Problem to solve:
For each entry, return the text exactly and omit any image.

Input records:
****************************************

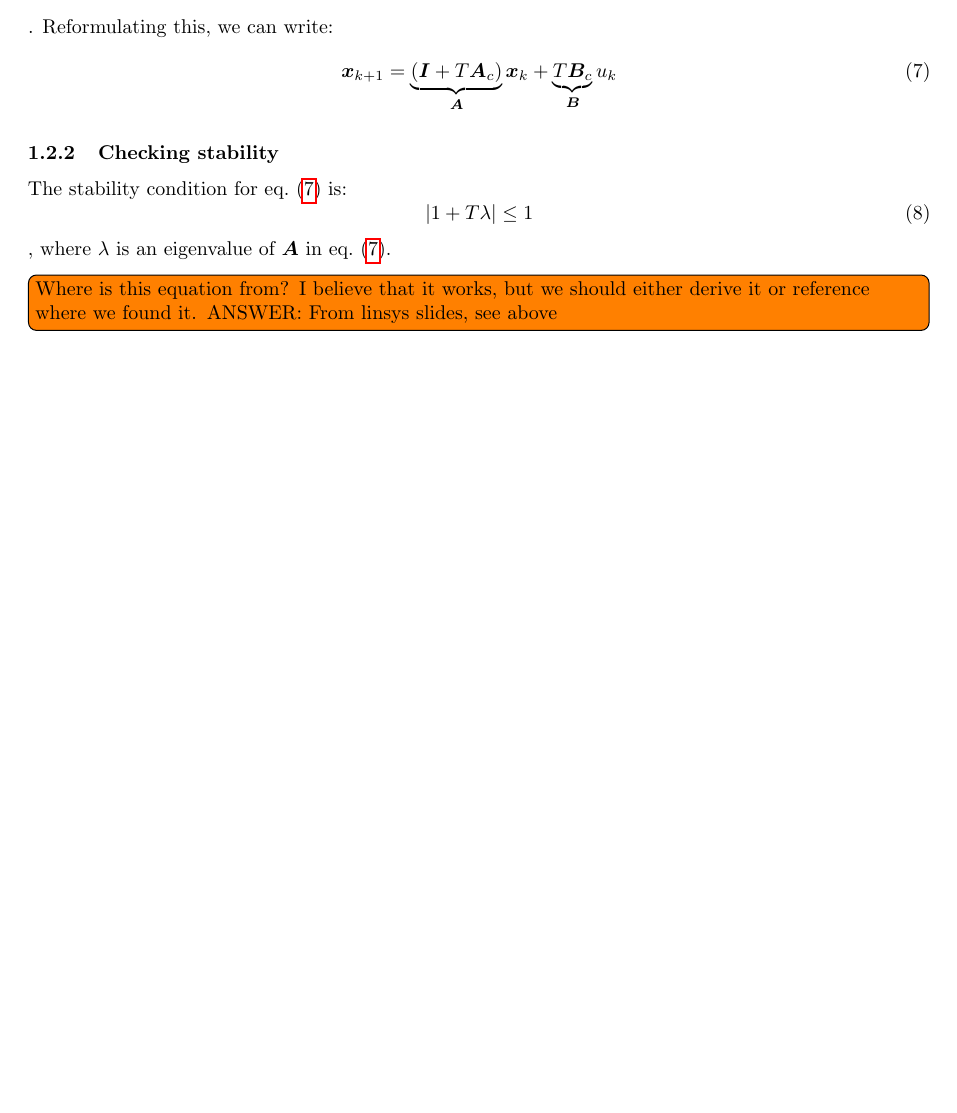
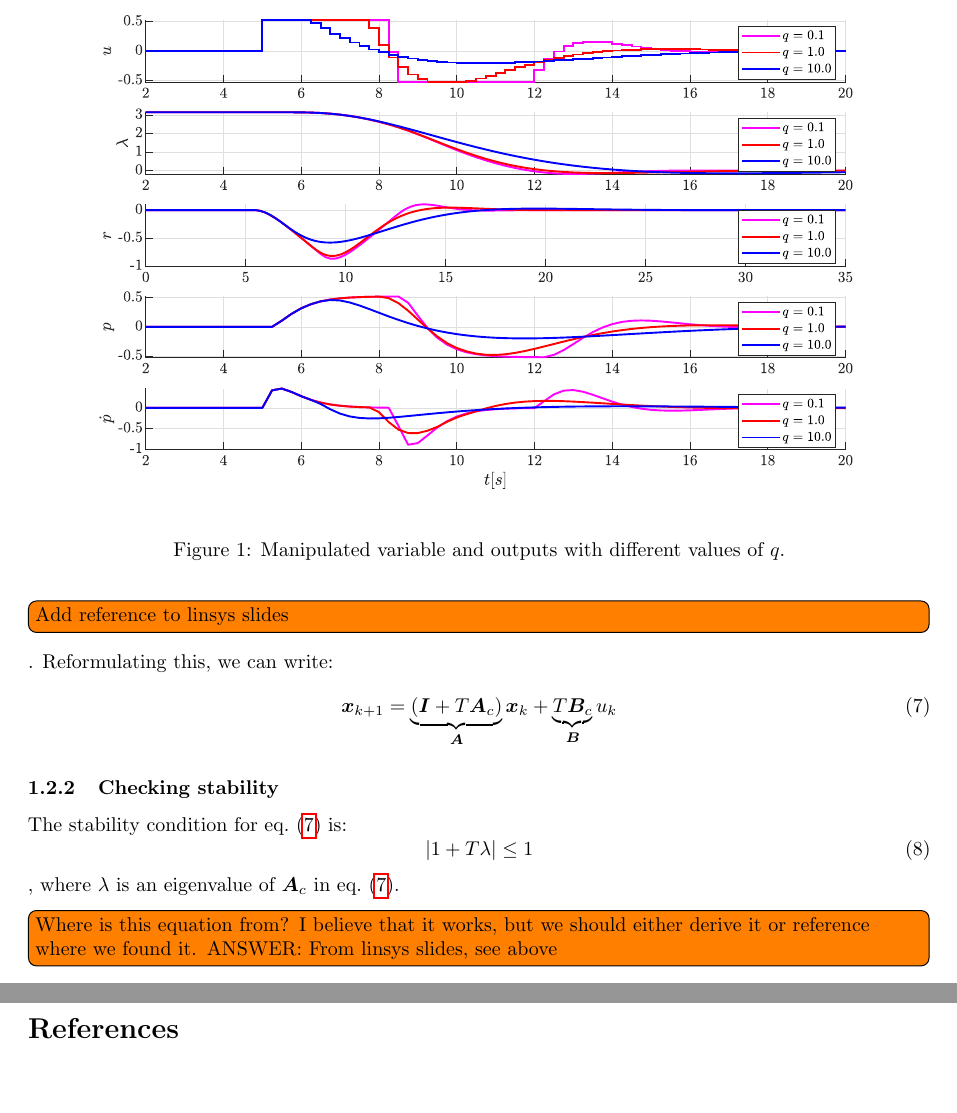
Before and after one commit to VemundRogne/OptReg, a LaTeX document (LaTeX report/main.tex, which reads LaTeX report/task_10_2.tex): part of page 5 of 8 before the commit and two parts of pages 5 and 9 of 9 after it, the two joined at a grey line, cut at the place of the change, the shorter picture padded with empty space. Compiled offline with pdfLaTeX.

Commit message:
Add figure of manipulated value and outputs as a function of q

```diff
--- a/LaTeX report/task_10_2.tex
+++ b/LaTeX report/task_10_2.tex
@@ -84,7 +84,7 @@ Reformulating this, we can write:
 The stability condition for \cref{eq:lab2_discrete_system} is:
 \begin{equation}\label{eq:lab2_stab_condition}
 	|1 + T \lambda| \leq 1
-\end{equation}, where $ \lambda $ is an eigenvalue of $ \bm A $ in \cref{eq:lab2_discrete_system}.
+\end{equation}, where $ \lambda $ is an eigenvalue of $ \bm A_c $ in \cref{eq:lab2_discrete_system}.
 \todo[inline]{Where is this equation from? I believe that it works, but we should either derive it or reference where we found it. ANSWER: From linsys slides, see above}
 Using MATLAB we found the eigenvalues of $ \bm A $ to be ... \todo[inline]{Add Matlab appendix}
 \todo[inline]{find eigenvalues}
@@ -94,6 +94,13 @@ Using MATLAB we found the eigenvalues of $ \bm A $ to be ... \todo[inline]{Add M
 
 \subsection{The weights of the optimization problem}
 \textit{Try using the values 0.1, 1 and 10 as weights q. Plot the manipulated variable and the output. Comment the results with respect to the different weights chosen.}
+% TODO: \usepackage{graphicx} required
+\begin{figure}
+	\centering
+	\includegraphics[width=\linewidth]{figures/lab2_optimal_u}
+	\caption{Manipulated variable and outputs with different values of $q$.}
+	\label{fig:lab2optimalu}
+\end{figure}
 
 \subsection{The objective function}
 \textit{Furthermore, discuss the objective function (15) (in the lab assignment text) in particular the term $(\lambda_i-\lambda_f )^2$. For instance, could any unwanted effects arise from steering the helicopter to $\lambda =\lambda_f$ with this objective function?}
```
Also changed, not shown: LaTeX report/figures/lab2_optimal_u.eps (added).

****************************************

Solved exercise:
Before and after one commit to VemundRogne/OptReg, a LaTeX document (LaTeX report/main.tex, which reads LaTeX report/task_10_2.tex): part of page 5 of 8 before the commit and two parts of pages 5 and 9 of 9 after it, the two joined at a grey line, cut at the place of the change, the shorter picture padded with empty space. Compiled offline with pdfLaTeX.

Commit message:
Add figure of manipulated value and outputs as a function of q

```diff
--- a/LaTeX report/task_10_2.tex
+++ b/LaTeX report/task_10_2.tex
@@ -84,7 +84,7 @@ Reformulating this, we can write:
 The stability condition for \cref{eq:lab2_discrete_system} is:
 \begin{equation}\label{eq:lab2_stab_condition}
 	|1 + T \lambda| \leq 1
-\end{equation}, where $ \lambda $ is an eigenvalue of $ \bm A $ in \cref{eq:lab2_discrete_system}.
+\end{equation}, where $ \lambda $ is an eigenvalue of $ \bm A_c $ in \cref{eq:lab2_discrete_system}.
 \todo[inline]{Where is this equation from? I believe that it works, but we should either derive it or reference where we found it. ANSWER: From linsys slides, see above}
 Using MATLAB we found the eigenvalues of $ \bm A $ to be ... \todo[inline]{Add Matlab appendix}
 \todo[inline]{find eigenvalues}
@@ -94,6 +94,13 @@ Using MATLAB we found the eigenvalues of $ \bm A $ to be ... \todo[inline]{Add M
 
 \subsection{The weights of the optimization problem}
 \textit{Try using the values 0.1, 1 and 10 as weights q. Plot the manipulated variable and the output. Comment the results with respect to the different weights chosen.}
+% TODO: \usepackage{graphicx} required
+\begin{figure}
+	\centering
+	\includegraphics[width=\linewidth]{figures/lab2_optimal_u}
+	\caption{Manipulated variable and outputs with different values of $q$.}
+	\label{fig:lab2optimalu}
+\end{figure}
 
 \subsection{The objective function}
 \textit{Furthermore, discuss the objective function (15) (in the lab assignment text) in particular the term $(\lambda_i-\lambda_f )^2$. For instance, could any unwanted effects arise from steering the helicopter to $\lambda =\lambda_f$ with this objective function?}
```
Also changed, not shown: LaTeX report/figures/lab2_optimal_u.eps (added).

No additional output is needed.